As the Customer Success Manager at Securicy, a huge part of my job is to recommend the steps for implementing an information security program. So, I’ve seen first-hand what happens when companies fail to implement programs successfully. Policies and procedures are the foundation of any program. Why policies and procedures? Let’s find out.
Sets a Baseline
At Securicy we have helped many companies develop and implement information security programs. We always recommend starting with policies and procedures as the first step in the implementation as it helps set the baseline for your infosec program. If you try to implement a program without the framework and guidance of policies and procedures, how can your program be successful?
Policies and procedures outline every team member’s responsibilities at your company, from the CEO to the newly hired intern. These documents will help your company by defining best practices that secure not only your company and employees but also your reputation and client data.
As your company grows, you may be required to have a formal audit performed or to demonstrate proof of your information security program. Your policies and procedures demonstrate to auditors or prospective clients that you take security seriously and have a defined program within your company. Trying to develop and implement policies and procedures in a rush to meet a deadline for an audit will only lead to issues in the future.
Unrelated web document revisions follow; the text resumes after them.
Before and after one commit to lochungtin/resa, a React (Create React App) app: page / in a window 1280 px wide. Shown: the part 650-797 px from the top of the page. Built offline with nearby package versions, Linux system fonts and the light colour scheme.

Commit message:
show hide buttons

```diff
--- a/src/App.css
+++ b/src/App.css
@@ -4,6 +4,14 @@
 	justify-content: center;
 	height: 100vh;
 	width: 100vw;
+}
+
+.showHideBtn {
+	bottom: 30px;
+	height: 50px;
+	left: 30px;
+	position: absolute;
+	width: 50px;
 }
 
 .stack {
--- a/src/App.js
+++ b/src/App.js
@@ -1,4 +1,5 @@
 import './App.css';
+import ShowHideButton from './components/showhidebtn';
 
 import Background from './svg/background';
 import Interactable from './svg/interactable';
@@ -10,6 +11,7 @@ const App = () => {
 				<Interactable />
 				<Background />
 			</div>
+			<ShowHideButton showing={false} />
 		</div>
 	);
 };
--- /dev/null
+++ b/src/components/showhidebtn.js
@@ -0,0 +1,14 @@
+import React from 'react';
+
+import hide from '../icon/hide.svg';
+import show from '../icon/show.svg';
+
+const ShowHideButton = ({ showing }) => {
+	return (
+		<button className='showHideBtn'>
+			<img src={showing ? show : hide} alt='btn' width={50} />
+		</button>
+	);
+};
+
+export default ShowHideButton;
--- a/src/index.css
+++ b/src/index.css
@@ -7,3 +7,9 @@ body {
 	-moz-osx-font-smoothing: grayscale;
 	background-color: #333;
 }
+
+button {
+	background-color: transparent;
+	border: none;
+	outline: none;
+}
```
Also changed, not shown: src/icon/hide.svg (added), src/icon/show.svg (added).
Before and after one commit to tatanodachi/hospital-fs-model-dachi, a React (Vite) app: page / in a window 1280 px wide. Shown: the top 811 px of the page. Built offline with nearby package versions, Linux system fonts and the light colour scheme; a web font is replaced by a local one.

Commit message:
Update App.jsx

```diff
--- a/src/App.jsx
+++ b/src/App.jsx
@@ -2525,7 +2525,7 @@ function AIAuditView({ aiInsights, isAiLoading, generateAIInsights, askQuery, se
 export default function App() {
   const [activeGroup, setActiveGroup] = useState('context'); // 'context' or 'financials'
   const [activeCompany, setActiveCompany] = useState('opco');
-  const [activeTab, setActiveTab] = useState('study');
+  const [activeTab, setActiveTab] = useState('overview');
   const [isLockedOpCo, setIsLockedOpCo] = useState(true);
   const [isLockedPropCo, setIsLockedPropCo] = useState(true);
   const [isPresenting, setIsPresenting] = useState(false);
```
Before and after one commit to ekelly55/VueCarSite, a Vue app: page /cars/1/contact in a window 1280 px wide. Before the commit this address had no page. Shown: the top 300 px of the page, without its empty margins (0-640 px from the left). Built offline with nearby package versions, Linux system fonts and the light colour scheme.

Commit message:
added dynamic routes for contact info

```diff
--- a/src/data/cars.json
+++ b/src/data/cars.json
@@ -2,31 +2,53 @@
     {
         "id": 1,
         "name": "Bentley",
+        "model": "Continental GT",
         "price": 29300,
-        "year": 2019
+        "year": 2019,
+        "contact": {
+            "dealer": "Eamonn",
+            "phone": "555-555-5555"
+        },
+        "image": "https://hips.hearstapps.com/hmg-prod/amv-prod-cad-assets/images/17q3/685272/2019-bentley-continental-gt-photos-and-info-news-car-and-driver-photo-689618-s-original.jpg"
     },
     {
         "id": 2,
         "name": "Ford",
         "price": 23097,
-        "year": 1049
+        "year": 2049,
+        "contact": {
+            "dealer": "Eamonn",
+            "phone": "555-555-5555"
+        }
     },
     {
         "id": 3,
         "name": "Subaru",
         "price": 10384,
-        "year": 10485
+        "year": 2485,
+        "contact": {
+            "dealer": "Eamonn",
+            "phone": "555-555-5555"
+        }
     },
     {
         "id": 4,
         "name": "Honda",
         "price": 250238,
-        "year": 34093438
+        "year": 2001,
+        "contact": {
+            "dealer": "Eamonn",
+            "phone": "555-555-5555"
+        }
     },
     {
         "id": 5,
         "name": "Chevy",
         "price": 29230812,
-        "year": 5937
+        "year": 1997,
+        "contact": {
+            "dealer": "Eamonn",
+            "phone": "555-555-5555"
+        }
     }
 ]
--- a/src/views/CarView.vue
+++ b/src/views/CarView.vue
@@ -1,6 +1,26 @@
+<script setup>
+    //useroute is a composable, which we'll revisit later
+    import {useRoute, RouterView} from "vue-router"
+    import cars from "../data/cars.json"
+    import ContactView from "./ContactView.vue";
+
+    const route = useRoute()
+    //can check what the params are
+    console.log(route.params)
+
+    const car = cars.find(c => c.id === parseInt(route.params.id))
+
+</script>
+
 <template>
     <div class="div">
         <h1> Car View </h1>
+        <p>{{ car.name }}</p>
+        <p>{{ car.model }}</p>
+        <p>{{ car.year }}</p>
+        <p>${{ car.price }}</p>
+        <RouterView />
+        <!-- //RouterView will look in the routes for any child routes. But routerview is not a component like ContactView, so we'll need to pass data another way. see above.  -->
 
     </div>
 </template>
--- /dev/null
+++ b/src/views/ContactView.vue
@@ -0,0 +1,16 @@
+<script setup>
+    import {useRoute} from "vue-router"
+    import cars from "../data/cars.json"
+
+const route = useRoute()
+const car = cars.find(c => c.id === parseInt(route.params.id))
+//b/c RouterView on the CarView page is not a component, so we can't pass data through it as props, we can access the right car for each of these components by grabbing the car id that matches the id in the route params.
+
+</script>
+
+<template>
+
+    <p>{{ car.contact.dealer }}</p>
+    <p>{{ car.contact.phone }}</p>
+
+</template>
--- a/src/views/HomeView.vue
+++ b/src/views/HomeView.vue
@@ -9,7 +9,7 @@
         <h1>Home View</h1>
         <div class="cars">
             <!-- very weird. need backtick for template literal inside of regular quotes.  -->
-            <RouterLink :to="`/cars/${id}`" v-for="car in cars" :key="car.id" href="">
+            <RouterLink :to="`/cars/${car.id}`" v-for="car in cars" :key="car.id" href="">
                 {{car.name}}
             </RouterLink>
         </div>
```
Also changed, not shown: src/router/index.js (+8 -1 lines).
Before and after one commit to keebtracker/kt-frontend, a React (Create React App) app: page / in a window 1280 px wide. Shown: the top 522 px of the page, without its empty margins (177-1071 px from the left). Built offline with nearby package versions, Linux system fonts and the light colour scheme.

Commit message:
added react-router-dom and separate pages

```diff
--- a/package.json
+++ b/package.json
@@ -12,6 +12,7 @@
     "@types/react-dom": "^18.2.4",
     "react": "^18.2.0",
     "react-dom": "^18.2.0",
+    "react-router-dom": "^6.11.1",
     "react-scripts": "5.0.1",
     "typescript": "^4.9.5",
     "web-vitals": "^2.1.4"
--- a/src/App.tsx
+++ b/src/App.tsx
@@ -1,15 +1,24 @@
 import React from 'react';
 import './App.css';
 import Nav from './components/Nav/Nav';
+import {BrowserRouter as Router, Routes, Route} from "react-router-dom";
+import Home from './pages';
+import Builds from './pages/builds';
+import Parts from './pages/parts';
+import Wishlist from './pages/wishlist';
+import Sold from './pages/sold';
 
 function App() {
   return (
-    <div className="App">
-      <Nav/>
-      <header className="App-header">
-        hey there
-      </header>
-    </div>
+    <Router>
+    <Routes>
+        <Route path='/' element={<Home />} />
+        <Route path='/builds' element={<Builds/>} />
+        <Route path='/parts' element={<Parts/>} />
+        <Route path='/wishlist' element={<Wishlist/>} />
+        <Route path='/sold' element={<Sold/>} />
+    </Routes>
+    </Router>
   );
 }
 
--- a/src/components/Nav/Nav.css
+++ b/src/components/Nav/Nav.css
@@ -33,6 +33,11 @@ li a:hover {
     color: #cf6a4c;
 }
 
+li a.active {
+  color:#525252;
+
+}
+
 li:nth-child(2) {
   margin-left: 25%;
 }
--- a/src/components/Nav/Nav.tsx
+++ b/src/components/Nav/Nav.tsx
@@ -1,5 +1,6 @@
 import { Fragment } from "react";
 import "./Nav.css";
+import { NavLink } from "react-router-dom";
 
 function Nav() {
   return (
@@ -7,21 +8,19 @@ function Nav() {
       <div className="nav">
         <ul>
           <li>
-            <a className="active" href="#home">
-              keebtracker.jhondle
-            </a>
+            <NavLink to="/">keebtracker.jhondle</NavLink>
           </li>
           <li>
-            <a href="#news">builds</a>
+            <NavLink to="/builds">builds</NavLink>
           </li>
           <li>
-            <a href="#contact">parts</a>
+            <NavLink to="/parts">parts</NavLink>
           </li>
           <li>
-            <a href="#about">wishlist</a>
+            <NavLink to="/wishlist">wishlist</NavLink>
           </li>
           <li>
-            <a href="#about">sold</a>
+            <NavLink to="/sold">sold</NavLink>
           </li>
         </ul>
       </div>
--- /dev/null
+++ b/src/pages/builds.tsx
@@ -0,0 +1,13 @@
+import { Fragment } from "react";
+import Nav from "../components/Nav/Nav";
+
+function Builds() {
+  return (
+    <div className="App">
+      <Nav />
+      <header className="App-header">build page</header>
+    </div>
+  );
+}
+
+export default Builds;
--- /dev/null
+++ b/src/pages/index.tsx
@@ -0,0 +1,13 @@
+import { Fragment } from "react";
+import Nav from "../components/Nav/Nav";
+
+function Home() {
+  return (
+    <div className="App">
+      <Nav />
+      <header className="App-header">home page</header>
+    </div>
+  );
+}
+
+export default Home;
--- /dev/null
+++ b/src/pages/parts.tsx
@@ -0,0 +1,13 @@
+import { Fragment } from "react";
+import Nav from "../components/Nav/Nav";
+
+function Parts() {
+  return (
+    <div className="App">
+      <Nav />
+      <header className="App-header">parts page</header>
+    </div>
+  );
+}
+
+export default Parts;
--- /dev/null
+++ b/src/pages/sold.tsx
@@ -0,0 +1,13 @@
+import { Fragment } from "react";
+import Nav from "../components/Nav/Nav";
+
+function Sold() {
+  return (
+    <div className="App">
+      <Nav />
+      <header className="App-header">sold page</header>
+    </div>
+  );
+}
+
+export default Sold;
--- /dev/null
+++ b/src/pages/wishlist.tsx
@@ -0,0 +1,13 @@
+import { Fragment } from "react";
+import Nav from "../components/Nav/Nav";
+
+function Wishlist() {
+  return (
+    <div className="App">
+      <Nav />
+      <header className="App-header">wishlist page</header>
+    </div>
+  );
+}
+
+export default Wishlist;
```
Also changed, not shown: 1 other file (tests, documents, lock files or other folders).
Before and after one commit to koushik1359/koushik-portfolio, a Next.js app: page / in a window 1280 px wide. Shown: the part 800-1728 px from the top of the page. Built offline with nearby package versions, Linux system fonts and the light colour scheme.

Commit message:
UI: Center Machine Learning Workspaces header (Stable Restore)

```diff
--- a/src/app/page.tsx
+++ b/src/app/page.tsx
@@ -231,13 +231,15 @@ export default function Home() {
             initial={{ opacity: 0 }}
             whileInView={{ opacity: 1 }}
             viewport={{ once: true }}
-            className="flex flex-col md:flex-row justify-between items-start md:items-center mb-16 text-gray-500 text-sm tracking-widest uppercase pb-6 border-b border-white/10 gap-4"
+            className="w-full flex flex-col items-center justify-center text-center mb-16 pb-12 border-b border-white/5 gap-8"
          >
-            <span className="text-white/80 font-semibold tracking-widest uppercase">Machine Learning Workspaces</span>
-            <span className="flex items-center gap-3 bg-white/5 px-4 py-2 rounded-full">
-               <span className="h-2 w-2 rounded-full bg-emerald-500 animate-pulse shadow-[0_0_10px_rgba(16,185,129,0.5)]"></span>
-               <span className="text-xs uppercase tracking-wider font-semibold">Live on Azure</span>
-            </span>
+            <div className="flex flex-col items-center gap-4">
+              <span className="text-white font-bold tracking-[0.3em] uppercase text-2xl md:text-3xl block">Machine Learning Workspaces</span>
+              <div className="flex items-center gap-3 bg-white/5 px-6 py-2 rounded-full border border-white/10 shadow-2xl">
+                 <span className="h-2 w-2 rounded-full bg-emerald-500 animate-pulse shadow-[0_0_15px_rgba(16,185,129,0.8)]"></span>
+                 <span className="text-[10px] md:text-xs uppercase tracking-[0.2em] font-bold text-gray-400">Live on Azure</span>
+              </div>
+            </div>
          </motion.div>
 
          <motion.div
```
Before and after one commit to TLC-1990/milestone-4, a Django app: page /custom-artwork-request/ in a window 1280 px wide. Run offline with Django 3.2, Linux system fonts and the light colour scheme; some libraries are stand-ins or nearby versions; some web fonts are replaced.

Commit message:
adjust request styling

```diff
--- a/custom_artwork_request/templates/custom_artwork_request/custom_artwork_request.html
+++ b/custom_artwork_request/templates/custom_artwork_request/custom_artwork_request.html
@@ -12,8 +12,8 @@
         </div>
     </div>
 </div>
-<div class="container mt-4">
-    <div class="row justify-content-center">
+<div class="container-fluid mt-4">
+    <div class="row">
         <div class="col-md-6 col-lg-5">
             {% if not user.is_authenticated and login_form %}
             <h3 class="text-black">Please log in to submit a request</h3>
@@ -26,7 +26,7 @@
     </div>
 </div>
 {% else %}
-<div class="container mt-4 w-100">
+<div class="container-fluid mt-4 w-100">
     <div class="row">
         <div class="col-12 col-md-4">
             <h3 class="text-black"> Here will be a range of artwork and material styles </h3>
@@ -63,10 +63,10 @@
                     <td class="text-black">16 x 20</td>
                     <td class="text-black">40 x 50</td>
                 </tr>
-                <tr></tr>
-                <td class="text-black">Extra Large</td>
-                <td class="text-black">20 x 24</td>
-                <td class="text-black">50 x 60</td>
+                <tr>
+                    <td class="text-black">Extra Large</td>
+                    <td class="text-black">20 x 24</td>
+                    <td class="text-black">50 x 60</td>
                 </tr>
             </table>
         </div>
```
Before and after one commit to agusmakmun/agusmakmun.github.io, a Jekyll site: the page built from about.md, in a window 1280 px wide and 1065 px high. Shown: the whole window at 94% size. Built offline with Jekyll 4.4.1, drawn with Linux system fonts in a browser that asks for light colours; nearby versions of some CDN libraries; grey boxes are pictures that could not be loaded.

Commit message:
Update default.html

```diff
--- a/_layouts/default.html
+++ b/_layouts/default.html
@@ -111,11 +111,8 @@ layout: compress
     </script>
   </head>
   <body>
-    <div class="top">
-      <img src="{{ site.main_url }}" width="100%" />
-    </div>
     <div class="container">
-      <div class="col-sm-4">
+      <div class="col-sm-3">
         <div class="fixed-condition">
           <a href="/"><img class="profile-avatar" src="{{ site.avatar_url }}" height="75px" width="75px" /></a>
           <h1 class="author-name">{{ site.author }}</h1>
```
Taking your time to set the baseline of your information security program will help to not only secure your company but will allow your company to grow and secure new business.
Helps to Engage Your Employees
Policies and procedures define who does what in the security program. We have touched on the concept of making information security as part of your company culture. Your employees are on the front lines and, in most cases, are the weakest link when it comes to your infosec program.
Once your policies and procedures are defined they outline what your employees are responsible for, educates them on the best practices, and can be a method for explaining why your company takes security seriously.
If your employees do not understand why they need to use secure passwords, why they should not give away confidential information to anyone who asks, or what they need to do to secure themselves or your company it may lead to an eventual data loss or a possible security incident. Your employees not knowing what a qualifies as a security incident is or the process for reporting the incident could lead to fines, legal issues, or a decline in your company’s reputation.
Having policies and procedures defined, communicated, and actively reviewed helps to not only engage your employees with the infosec program but secures your company at the same time.
Hope for the best and never implement anything is the wrong strategy
It will never be a great time to start implementing an infosec program. It will be time-consuming, can cause unexpected costs, and can delay business. Many companies for the best possible time to implement something or want to try an implement everything quickly at one time. This usually leads to poor or short-lasting results.
Infosec programs take time and patience. Policies and procedures can help set the baseline and will provide, at the very least, basic information security best practices in your company. Starting with the policies and procedures helps to break a large project of eventual audits and certifications into a smaller section. It will also help to address shortcomings that will be brought to light when implementing your policies and procedures.
Start with your policies and procedures and go from there. Do not wait for the perfect time to implement your program because there is no perfect time. Starting with the first step of having policies and procedures will then lead you to grow and develop the program as your company scales.
Understanding the consequences of what can happen if you do not follow your company’s information security program is vital.
Each employee has the responsibility of representing and securing your company, they must understand how important it is in relation to their daily activities at your company. Defining the disciplinary actions, such as the denial of access, legal penalties, and/or dismissal helps to outline what can happen if you fail to take security seriously.
Employees should be aware of what a violation of security policies is and that it must be reported to their supervisor or other authorized representative. All employees need to be held accountable and are not be above any policy.